She is currently the Deputy Leader of the Liberal Party. The first female to ever hold that title and only the third to ever hold the title of Deputy Leader of the Opposition. She is also the current Minister for Forgein Affairs. She is the only female member of Cabinet. Her list of achievements and political portfolios held is far too long to list here.
So it was disappointing as hell to read that feminism was not “part of her lexicon”, as well as a few other choice comments.
Jane Caro tweeted about how claiming not to be a feminist while reaping the rewards of feminism was pretty crappy (I may be paraphrasing a little) and she is absolutely bloody right.
The thing is, “feminism” ISN’T a dirty word. Feminism really is what got Julie Bishop where she is today. Obviously she also worked hard to achieve her goals, but without feminism, that wouldn’t have been enough.
Take her legal qualifications- in the early 1900’s it took years of campaigning by feminists to have law degrees earned by women recognised and for them to be allowed to practice. While such things as the Gender Pay Gap exist, while women are still subject to alarming rates of intimate partner violence and the subsequent injury, disability, homelessness, trauma and even death that come from it and while women experience barriers to equality in social and economic settings, we still need feminism.
It must be so easy to sit at the top of your game and disregard it- but I think that’s a slap in the face to every sacrifice made, every struggle and every battle won that allowed you to get where you are.
The Minister Assisting the Minister for Women, Michaelia Cash, was quoted back in March as saying:
“I believe in gender equality and if you want to label me as a feminist go ahead and do it. But certainly, labelling myself as a feminist, if that is a prerequisite now for being a Minister for Women, that’s ridiculous.”
But it’s not ridiculous. If you believe in gender equality, then you must acknowledge that we don’t have it.

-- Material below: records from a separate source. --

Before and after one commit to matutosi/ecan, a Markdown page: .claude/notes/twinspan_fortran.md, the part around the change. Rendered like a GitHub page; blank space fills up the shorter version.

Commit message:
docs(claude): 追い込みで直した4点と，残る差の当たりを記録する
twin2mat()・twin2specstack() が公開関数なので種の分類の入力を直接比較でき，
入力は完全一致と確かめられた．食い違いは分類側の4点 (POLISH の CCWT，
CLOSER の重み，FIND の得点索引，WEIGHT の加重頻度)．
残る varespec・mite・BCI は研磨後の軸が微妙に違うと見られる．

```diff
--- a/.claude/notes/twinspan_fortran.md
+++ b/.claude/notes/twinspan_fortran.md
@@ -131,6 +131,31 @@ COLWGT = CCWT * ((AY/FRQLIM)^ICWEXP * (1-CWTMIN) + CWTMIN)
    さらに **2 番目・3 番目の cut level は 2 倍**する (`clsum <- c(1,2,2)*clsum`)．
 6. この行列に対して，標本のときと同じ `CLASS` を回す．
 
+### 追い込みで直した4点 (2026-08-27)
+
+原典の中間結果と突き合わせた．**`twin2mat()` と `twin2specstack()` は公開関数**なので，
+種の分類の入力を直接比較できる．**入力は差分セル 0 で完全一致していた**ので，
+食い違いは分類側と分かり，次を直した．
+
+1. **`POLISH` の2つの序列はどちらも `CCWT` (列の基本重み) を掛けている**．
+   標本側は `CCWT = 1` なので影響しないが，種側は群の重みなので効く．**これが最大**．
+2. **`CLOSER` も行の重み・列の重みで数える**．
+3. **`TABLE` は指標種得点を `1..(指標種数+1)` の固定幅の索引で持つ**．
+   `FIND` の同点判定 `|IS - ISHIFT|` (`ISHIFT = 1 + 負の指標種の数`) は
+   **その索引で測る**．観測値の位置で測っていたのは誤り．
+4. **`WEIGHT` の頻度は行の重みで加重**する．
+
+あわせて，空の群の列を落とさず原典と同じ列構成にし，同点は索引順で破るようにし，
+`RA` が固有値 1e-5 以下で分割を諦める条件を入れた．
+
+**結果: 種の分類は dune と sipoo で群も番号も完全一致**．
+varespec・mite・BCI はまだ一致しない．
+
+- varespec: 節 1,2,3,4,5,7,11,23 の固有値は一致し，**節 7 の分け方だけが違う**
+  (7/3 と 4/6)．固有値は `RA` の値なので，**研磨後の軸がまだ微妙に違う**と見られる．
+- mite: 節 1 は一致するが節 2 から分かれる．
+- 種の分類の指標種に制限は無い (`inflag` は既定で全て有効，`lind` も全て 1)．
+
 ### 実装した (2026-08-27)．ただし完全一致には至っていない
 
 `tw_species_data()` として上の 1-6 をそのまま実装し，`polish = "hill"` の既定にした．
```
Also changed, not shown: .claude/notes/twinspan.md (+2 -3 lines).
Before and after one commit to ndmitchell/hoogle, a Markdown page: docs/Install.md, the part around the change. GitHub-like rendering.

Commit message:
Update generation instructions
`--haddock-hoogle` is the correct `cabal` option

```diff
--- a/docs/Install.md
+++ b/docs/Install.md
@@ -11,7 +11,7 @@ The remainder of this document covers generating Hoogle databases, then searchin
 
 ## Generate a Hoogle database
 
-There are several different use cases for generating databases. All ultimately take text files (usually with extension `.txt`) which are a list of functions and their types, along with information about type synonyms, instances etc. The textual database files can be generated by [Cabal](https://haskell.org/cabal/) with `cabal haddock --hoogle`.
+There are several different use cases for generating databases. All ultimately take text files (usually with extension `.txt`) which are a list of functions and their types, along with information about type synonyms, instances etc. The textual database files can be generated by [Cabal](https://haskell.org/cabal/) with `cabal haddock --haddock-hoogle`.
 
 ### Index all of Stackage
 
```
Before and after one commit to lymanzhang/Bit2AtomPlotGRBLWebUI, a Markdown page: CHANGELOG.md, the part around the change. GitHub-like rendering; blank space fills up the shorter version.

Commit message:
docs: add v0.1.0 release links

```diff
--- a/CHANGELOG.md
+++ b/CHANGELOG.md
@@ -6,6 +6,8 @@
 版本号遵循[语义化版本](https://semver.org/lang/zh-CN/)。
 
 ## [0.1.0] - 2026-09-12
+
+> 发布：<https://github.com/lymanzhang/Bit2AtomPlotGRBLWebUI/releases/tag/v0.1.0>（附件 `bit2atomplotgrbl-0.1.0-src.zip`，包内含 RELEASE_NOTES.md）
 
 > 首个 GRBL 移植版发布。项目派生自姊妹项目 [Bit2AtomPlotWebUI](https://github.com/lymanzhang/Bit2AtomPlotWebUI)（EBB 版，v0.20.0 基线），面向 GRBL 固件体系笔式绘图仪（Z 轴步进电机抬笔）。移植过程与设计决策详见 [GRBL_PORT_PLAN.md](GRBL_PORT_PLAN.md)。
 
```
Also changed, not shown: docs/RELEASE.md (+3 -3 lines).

If you acknowledge that, you’ll see that they way to make the genders equal is to give women the same rights, benefits and opportunities that men already enjoy.
It may not be written into the job description for being a Minister for Women, but it bloody well should be.
Otherwise, we’d have a Minister for Women ignoring the inequalities and disadvantages faced by women. And what would the point of that be? …Oh…wait…